• _Aim of the task_: Wherever a line below holds the word "block", copy that line.

*** Opening of Data extracts ***

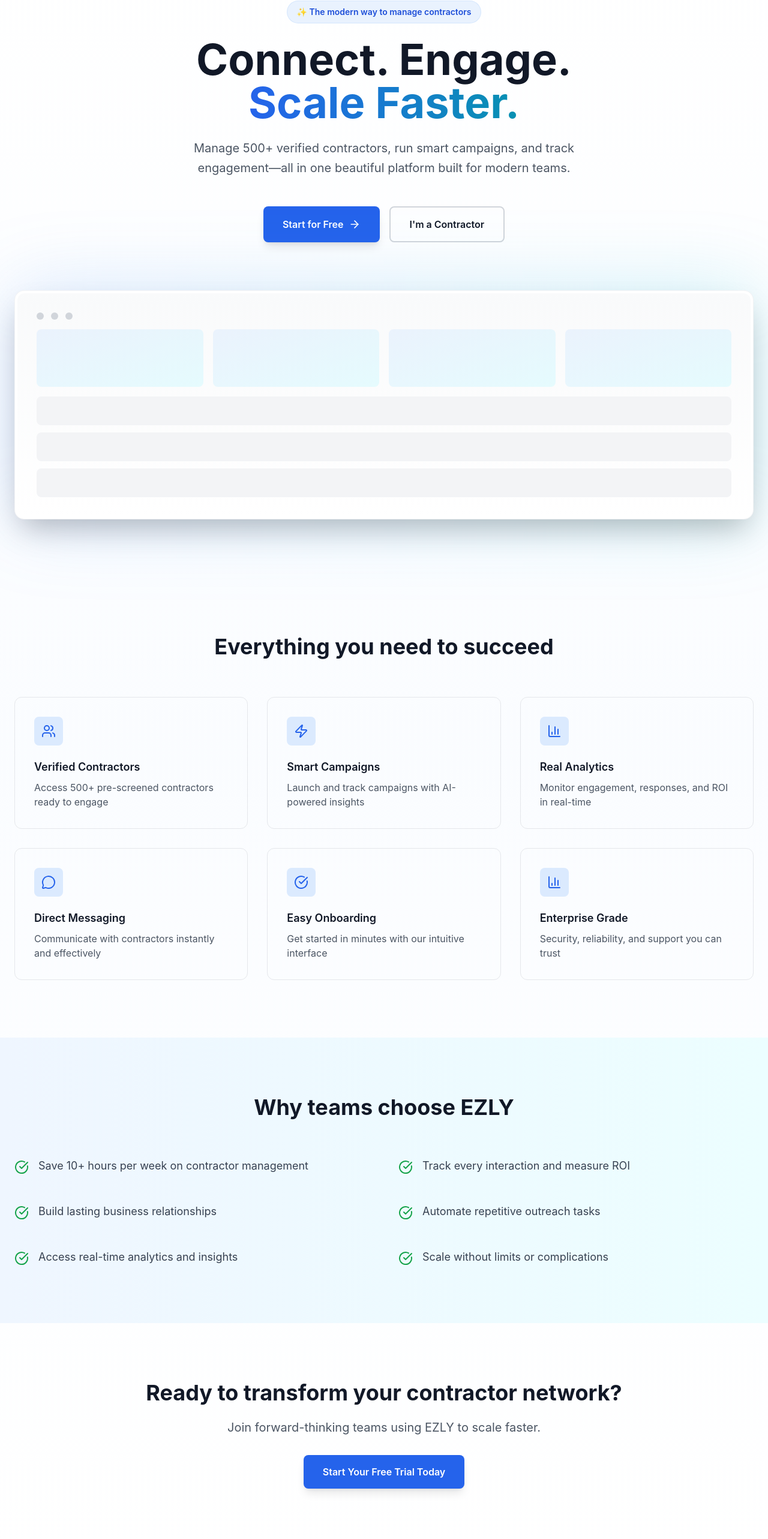
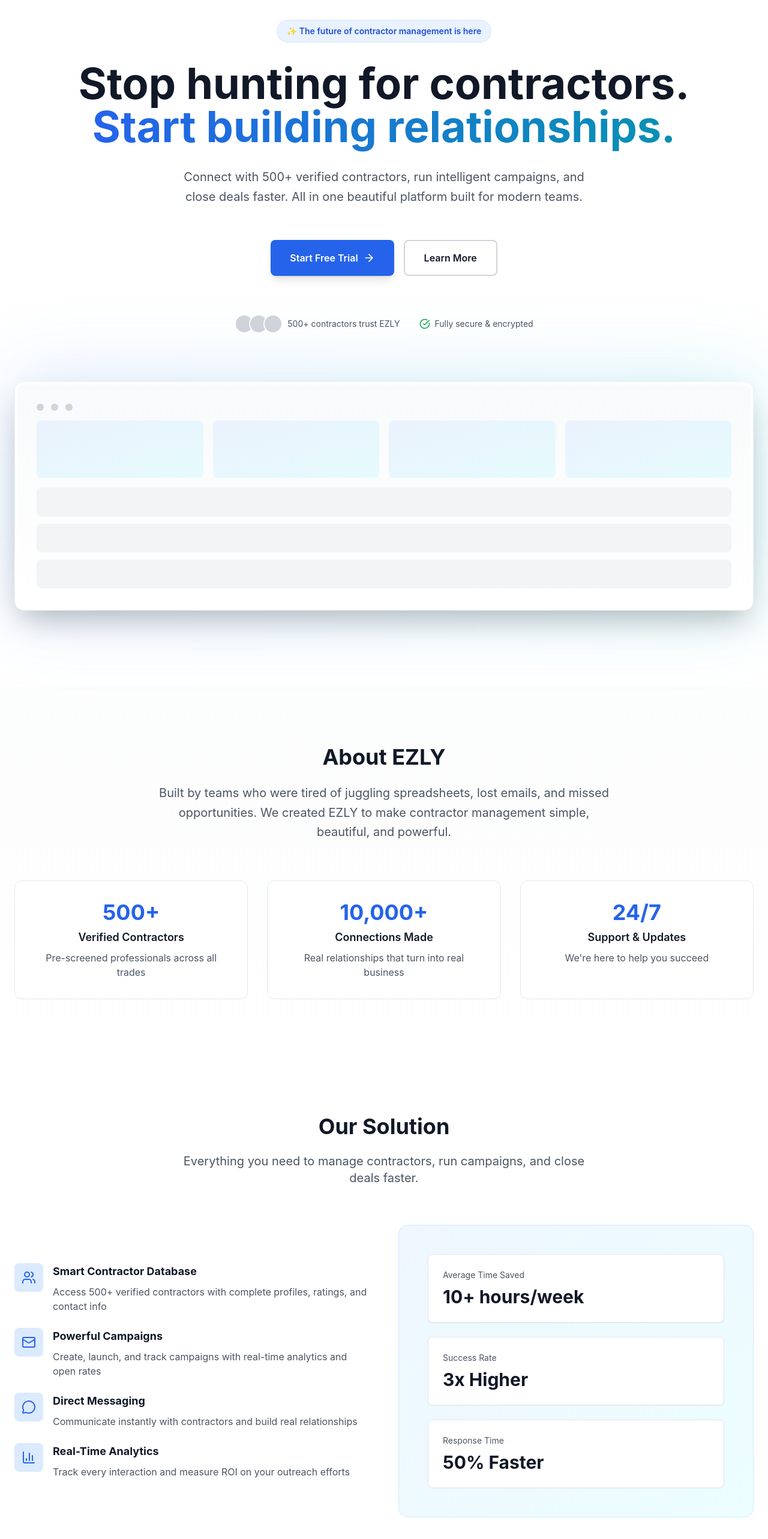
Before and after one commit to bpnelsen/ezly-dashboard, a Next.js app: page / in a window 1280 px wide. Shown: the part 168-2734 px from the top of the page at 60% size. Built offline with nearby package versions, Linux system fonts and the light colour scheme.

Commit message:
Stunning Homepage: Home, About Us, Solution, Contact sections with CTAs

```diff
--- a/app/page.tsx
+++ b/app/page.tsx
@@ -3,15 +3,21 @@
 export const dynamic = 'force-dynamic'
 
 import Link from 'next/link'
-import { ArrowRight, CheckCircle, Users, Zap, BarChart3, MessageCircle } from 'lucide-react'
+import { ArrowRight, CheckCircle, Users, Zap, BarChart3, MessageCircle, Mail, Phone, MapPin } from 'lucide-react'
 
 export default function Home() {
   return (
-    <div className="min-h-screen bg-gradient-to-b from-white via-blue-50/30 to-white">
+    <div className="min-h-screen bg-white">
       {/* Navigation */}
       <nav className="sticky top-0 z-50 border-b border-gray-200/50 backdrop-blur-xl bg-white/80">
         <div className="max-w-7xl mx-auto px-6 py-4 flex justify-between items-center">
           <div className="text-2xl font-bold text-gray-900">EZLY</div>
+          <div className="hidden md:flex gap-8 items-center">
+            <a href="#home" className="text-gray-700 hover:text-gray-900 font-medium transition">Home</a>
+            <a href="#about" className="text-gray-700 hover:text-gray-900 font-medium transition">About</a>
+            <a href="#solution" className="text-gray-700 hover:text-gray-900 font-medium transition">Solution</a>
+            <a href="#contact" className="text-gray-700 hover:text-gray-900 font-medium transition">Contact</a>
+          </div>
           <div className="flex gap-3">
             <Link href="/login" className="px-4 py-2 text-gray-700 hover:text-gray-900 font-medium transition">
               Sign In
@@ -26,23 +32,23 @@
         </div>
       </nav>
 
-      {/* Hero */}
-      <section className="max-w-7xl mx-auto px-6 py-24 text-center">
-        <div className="space-y-6 mb-12">
+      {/* HERO SECTION */}
+      <section id="home" className="max-w-7xl mx-auto px-6 py-32 text-center">
+        <div className="space-y-8 mb-16">
           <div className="inline-block px-4 py-2 bg-blue-100/60 text-blue-700 rounded-full text-sm font-semibold border border-blue-200/50">
-            ✨ The modern way to manage contractors
+            ✨ The future of contractor management is here
           </div>
 
           <h1 className="text-6xl md:text-7xl font-bold text-gray-900 leading-tight">
-            Connect. Engage.
+            Stop hunting for contractors.
             <br />
             <span className="text-transparent bg-clip-text bg-gradient-to-r from-blue-600 to-cyan-600">
-              Scale Faster.
+              Start building relationships.
             </span>
           </h1>
 
           <p className="text-xl text-gray-600 max-w-2xl mx-auto leading-relaxed">
-            Manage 500+ verified contractors, run smart campaigns, and track engagement—all in one beautiful platform built for modern teams.
+            Connect with 500+ verified contractors, run intelligent campaigns, and close deals faster. All in one beautiful platform built for modern teams.
           </p>
 
           <div className="flex gap-4 justify-center pt-6">
@@ -50,18 +56,34 @@
               href="/signup"
               className="px-8 py-4 bg-blue-600 text-white rounded-lg font-semibold hover:bg-blue-700 transition shadow-lg hover:shadow-xl flex items-center gap-2"
             >
-              Start for Free <ArrowRight size={20} />
+              Start Free Trial <ArrowRight size={20} />
             </Link>
             <Link
-              href="/contractor-signup"
+              href="#solution"
               className="px-8 py-4 border-2 border-gray-300 text-gray-900 rounded-lg font-semibold hover:border-gray-400 hover:bg-gray-50 transition"
             >
-              I'm a Contractor
+              Learn More
             </Link>
+          </div>
+
+          {/* Social Proof */}
+          <div className="flex justify-center gap-8 pt-8 text-sm text-gray-600">
+            <div className="flex items-center gap-2">
+              <div className="flex -space-x-2">
+                {[...Array(3)].map((_, i) => (
+                  <div key={i} className="w-8 h-8 rounded-full bg-gray-300 border-2 border-white"></div>
+                ))}
+              </div>
+              <span>500+ contractors trust EZLY</span>
+            </div>
+            <div className="flex items-center gap-2">
+              <CheckCircle size={18} className="text-green-600" />
+              <span>Fully secure & encrypted</span>
+            </div>
           </div>
         </div>
 
-        {/* Mock Dashboard Preview */}
+        {/* Hero Visual */}
         <div className="mt-20 relative">
           <div className="absolute inset-0 bg-gradient-to-r from-blue-500/20 to-cyan-500/20 rounded-2xl blur-3xl"></div>
           <div className="relative bg-white rounded-2xl border border-gray-200/50 p-1 shadow-2xl">
@@ -86,92 +108,226 @@
         </div>
       </section>
 
-      {/* Features */}
-      <section className="max-w-7xl mx-auto px-6 py-24">
-        <h2 className="text-4xl font-bold text-gray-900 text-center mb-16">Everything you need to succeed</h2>
+      {/* ABOUT US */}
+      <section id="about" className="py-24 bg-gradient-to-b from-gray-50/50 to-white">
+        <div className="max-w-7xl mx-auto px-6">
+          <div className="max-w-3xl mx-auto text-center mb-16">
+            <h2 className="text-4xl font-bold text-gray-900 mb-6">About EZLY</h2>
+            <p className="text-xl text-gray-600 leading-relaxed">
+              Built by teams who were tired of juggling spreadsheets, lost emails, and missed opportunities. We created EZLY to make contractor management simple, beautiful, and powerful.
+            </p>
+          </div>
 
-        <div className="grid md:grid-cols-2 lg:grid-cols-3 gap-8">
+          <div className="grid md:grid-cols-3 gap-8">
             {[
               {
-              icon: Users,
-              title: 'Verified Contractors',
-              description: 'Access 500+ pre-screened contractors ready to engage'
+                number: '500+',
+                label: 'Verified Contractors',
+                desc: 'Pre-screened professionals across all trades'
               },
               {
-              icon: Zap,
-              title: 'Smart Campaigns',
-              description: 'Launch and track campaigns with AI-powered insights'
+                number: '10,000+',
+                label: 'Connections Made',
+                desc: 'Real relationships that turn into real business'
               },
               {
-              icon: BarChart3,
-              title: 'Real Analytics',
-              description: 'Monitor engagement, responses, and ROI in real-time'
-            },
-            {
-              icon: MessageCircle,
-              title: 'Direct Messaging',
-              description: 'Communicate with contractors instantly and effectively'
-            },
-            {
-              icon: CheckCircle,
-              title: 'Easy Onboarding',
-              description: 'Get started in minutes with our intuitive interface'
-            },
-            {
-              icon: BarChart3,
-              title: 'Enterprise Grade',
-              description: 'Security, reliability, and support you can trust'
+                number: '24/7',
+                label: 'Support & Updates',
+                desc: 'We\'re here to help you succeed'
               }
-          ].map((feature, i) => (
-            <div key={i} className="group p-8 rounded-xl border border-gray-200 hover:border-blue-300 hover:bg-gradient-to-br hover:from-blue-50/50 hover:to-cyan-50/50 transition">
-              <div className="inline-block p-3 rounded-lg bg-blue-100 text-blue-600 group-hover:bg-blue-200 transition mb-4">
-                <feature.icon size={24} />
-              </div>
-              <h3 className="text-lg font-semibold text-gray-900 mb-2">{feature.title}</h3>
-              <p className="text-gray-600">{feature.description}</p>
-            </div>
-          ))}
-        </div>
-      </section>
-
-      {/* Benefits */}
-      <section className="bg-gradient-to-r from-blue-50 to-cyan-50 py-24">
-        <div className="max-w-7xl mx-auto px-6">
-          <h2 className="text-4xl font-bold text-gray-900 text-center mb-16">Why teams choose EZLY</h2>
-
-          <div className="grid md:grid-cols-2 gap-12">
-            {[
-              'Save 10+ hours per week on contractor management',
-              'Track every interaction and measure ROI',
-              'Build lasting business relationships',
-              'Automate repetitive outreach tasks',
-              'Access real-time analytics and insights',
-              'Scale without limits or complications'
-            ].map((benefit, i) => (
-              <div key={i} className="flex gap-4 items-start">
-                <CheckCircle className="text-green-600 flex-shrink-0 mt-1" size={24} />
-                <p className="text-lg text-gray-700">{benefit}</p>
+            ].map((stat, i) => (
+              <div key={i} className="text-center p-8 rounded-xl bg-white border border-gray-200 hover:border-blue-300 hover:shadow-lg transition">
+                <p className="text-4xl font-bold text-blue-600 mb-2">{stat.number}</p>
+                <p className="text-lg font-semibold text-gray-900 mb-2">{stat.label}</p>
+                <p className="text-gray-600">{stat.desc}</p>
               </div>
             ))}
           </div>
         </div>
       </section>
 
+      {/* OUR SOLUTION */}
+      <section id="solution" className="py-24">
+        <div className="max-w-7xl mx-auto px-6">
+          <div className="text-center mb-16">
+            <h2 className="text-4xl font-bold text-gray-900 mb-6">Our Solution</h2>
+            <p className="text-xl text-gray-600 max-w-2xl mx-auto">
+              Everything you need to manage contractors, run campaigns, and close deals faster.
+            </p>
+          </div>
+
+          <div className="grid md:grid-cols-2 gap-12 items-center mb-16">
+            <div className="space-y-6">
+              {[
+                {
+                  icon: Users,
+                  title: 'Smart Contractor Database',
+                  desc: 'Access 500+ verified contractors with complete profiles, ratings, and contact info'
+                },
+                {
+                  icon: Mail,
+                  title: 'Powerful Campaigns',
+                  desc: 'Create, launch, and track campaigns with real-time analytics and open rates'
+                },
+                {
+                  icon: MessageCircle,
+                  title: 'Direct Messaging',
+                  desc: 'Communicate instantly with contractors and build real relationships'
+                },
+                {
+                  icon: BarChart3,
+                  title: 'Real-Time Analytics',
+                  desc: 'Track every interaction and measure ROI on your outreach efforts'
+                }
+              ].map((feature, i) => (
+                <div key={i} className="flex gap-4">
+                  <div className="p-3 rounded-lg bg-blue-100 text-blue-600 flex-shrink-0 h-fit">
+                    <feature.icon size={24} />
+                  </div>
+                  <div>
+                    <h3 className="text-lg font-bold text-gray-900 mb-2">{feature.title}</h3>
+                    <p className="text-gray-600">{feature.desc}</p>
+                  </div>
+                </div>
+              ))}
+            </div>
+
+            <div className="bg-gradient-to-br from-blue-50 to-cyan-50 rounded-2xl p-12 border border-blue-200/50">
+              <div className="space-y-6">
+                <div className="p-6 bg-white rounded-lg border border-gray-200 shadow-sm">
+                  <p className="text-sm text-gray-600 mb-2">Average Time Saved</p>
+                  <p className="text-3xl font-bold text-gray-900">10+ hours/week</p>
+                </div>
+                <div className="p-6 bg-white rounded-lg border border-gray-200 shadow-sm">
+                  <p className="text-sm text-gray-600 mb-2">Success Rate</p>
+                  <p className="text-3xl font-bold text-gray-900">3x Higher</p>
+                </div>
+                <div className="p-6 bg-white rounded-lg border border-gray-200 shadow-sm">
+                  <p className="text-sm text-gray-600 mb-2">Response Time</p>
+                  <p className="text-3xl font-bold text-gray-900">50% Faster</p>
+                </div>
+              </div>
+            </div>
+          </div>
+
+          {/* Features Grid */}
+          <div className="grid md:grid-cols-3 gap-6">
+            {[
+              'Verified contractor profiles',
+              'Email campaign tracking',
+              'Real-time messaging',
+              'Advanced analytics',
+              'One-click outreach',
+              'Performance reports',
+              'Integration ready',
+              'Mobile responsive',
+              'Team collaboration'
+            ].map((feature, i) => (
+              <div key={i} className="flex items-center gap-3 p-4 rounded-lg bg-gray-50 border border-gray-200 hover:border-blue-300 hover:bg-blue-50/50 transition">
+                <CheckCircle size={20} className="text-green-600 flex-shrink-0" />
+                <span className="text-gray-900 font-medium">{feature}</span>
+              </div>
+            ))}
+          </div>
+        </div>
+      </section>
+
+      {/* CONTACT US */}
+      <section id="contact" className="py-24 bg-gradient-to-b from-white to-gray-50/50">
+        <div className="max-w-7xl mx-auto px-6">
+          <div className="grid lg:grid-cols-2 gap-12">
+            {/* Left side */}
+            <div>
+              <h2 className="text-4xl font-bold text-gray-900 mb-6">Get in Touch</h2>
+              <p className="text-xl text-gray-600 mb-8">
+                Have questions? Our team is here to help you get started with EZLY.
+              </p>
+
+              <div className="space-y-6">
+                {[
+                  { icon: Mail, label: 'Email', value: 'hello@ezly.co', href: 'mailto:hello@ezly.co' },
+                  { icon: Phone, label: 'Phone', value: '+1 (555) 123-4567', href: 'tel:+15551234567' },
+                  { icon: MapPin, label: 'Address', value: '123 Main St, San Francisco, CA 94105', href: '#' }
+                ].map((contact, i) => (
+                  <a key={i} href={contact.href} className="flex items-center gap-4 p-4 rounded-lg border border-gray-200 hover:border-blue-300 hover:bg-blue-50/50 transition">
+                    <div className="p-3 rounded-lg bg-blue-100 text-blue-600">
+                      <contact.icon size={24} />
+                    </div>
+                    <div>
+                      <p className="text-sm text-gray-600">{contact.label}</p>
+                      <p className="font-semibold text-gray-900">{contact.value}</p>
+                    </div>
+                  </a>
+                ))}
+              </div>
+            </div>
+
+            {/* Right side - Contact Form */}
+            <div className="bg-white rounded-xl border border-gray-200 p-8">
+              <form className="space-y-6">
+                <div>
+                  <label className="block text-sm font-semibold text-gray-900 mb-2">Full Name</label>
+                  <input
+                    type="text"
+                    placeholder="Your name"
+                    className="w-full px-4 py-3 border border-gray-300 rounded-lg focus:outline-none focus:ring-2 focus:ring-blue-500 focus:border-transparent transition"
+                  />
+                </div>
+                <div>
+                  <label className="block text-sm font-semibold text-gray-900 mb-2">Email</label>
+                  <input
+                    type="email"
+                    placeholder="your@email.com"
+                    className="w-full px-4 py-3 border border-gray-300 rounded-lg focus:outline-none focus:ring-2 focus:ring-blue-500 focus:border-transparent transition"
+                  />
+                </div>
+                <div>
+                  <label className="block text-sm font-semibold text-gray-900 mb-2">Company</label>
+                  <input
+                    type="text"
+                    placeholder="Your company"
+                    className="w-full px-4 py-3 border border-gray-300 rounded-lg focus:outline-none focus:ring-2 focus:ring-blue-500 focus:border-transparent transition"
+                  />
+                </div>
+                <div>
+                  <label className="block text-sm font-semibold text-gray-900 mb-2">Message</label>
+                  <textarea
+                    placeholder="Tell us how we can help..."
+                    rows={4}
+                    className="w-full px-4 py-3 border border-gray-300 rounded-lg focus:outline-none focus:ring-2 focus:ring-blue-500 focus:border-transparent transition"
+                  ></textarea>
+                </div>
+                <button
+                  type="submit"
+                  className="w-full px-6 py-3 bg-blue-600 text-white rounded-lg font-semibold hover:bg-blue-700 transition shadow-sm hover:shadow-md"
+                >
+                  Send Message
+                </button>
+              </form>
+            </div>
+          </div>
+        </div>
+      </section>
+
       {/* CTA */}
-      <section className="max-w-4xl mx-auto px-6 py-24 text-center">
-        <h2 className="text-4xl font-bold text-gray-900 mb-6">Ready to transform your contractor network?</h2>
-        <p className="text-xl text-gray-600 mb-8">Join forward-thinking teams using EZLY to scale faster.</p>
+      <section className="py-24 bg-gradient-to-r from-blue-600 to-cyan-600 text-white">
+        <div className="max-w-4xl mx-auto px-6 text-center">
+          <h2 className="text-4xl font-bold mb-6">Ready to transform your contractor network?</h2>
+          <p className="text-xl text-blue-100 mb-8">Join teams already using EZLY to scale faster and smarter.</p>
           <Link
             href="/signup"
-          className="inline-block px-8 py-4 bg-blue-600 text-white rounded-lg font-semibold hover:bg-blue-700 transition shadow-lg"
+            className="inline-block px-8 py-4 bg-white text-blue-600 rounded-lg font-bold hover:bg-gray-100 transition shadow-lg"
           >
             Start Your Free Trial Today
           </Link>
+        </div>
       </section>
 
       {/* Footer */}
-      <footer className="border-t border-gray-200 py-8 text-center text-gray-600">
-        <p>&copy; 2026 EZLY. Building the future of contractor management.</p>
+      <footer className="bg-gray-900 text-gray-400 py-12">
+        <div className="max-w-7xl mx-auto px-6 text-center">
+          <p>&copy; 2026 EZLY. All rights reserved. | Privacy Policy | Terms of Service</p>
+        </div>
       </footer>
     </div>
   )
```
Lines whose indentation alone changed are shown as unchanged.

*** Close of Data extracts ***

• _Response to the exercise_:
           <div className="inline-block px-4 py-2 bg-blue-100/60 text-blue-700 rounded-full text-sm font-semibold border border-blue-200/50">
-              <div className="inline-block p-3 rounded-lg bg-blue-100 text-blue-600 group-hover:bg-blue-200 transition mb-4">
+                  <label className="block text-sm font-semibold text-gray-900 mb-2">Full Name</label>
+                  <label className="block text-sm font-semibold text-gray-900 mb-2">Email</label>
+                  <label className="block text-sm font-semibold text-gray-900 mb-2">Company</label>
+                  <label className="block text-sm font-semibold text-gray-900 mb-2">Message</label>
-          className="inline-block px-8 py-4 bg-blue-600 text-white rounded-lg font-semibold hover:bg-blue-700 transition shadow-lg"
+            className="inline-block px-8 py-4 bg-white text-blue-600 rounded-lg font-bold hover:bg-gray-100 transition shadow-lg"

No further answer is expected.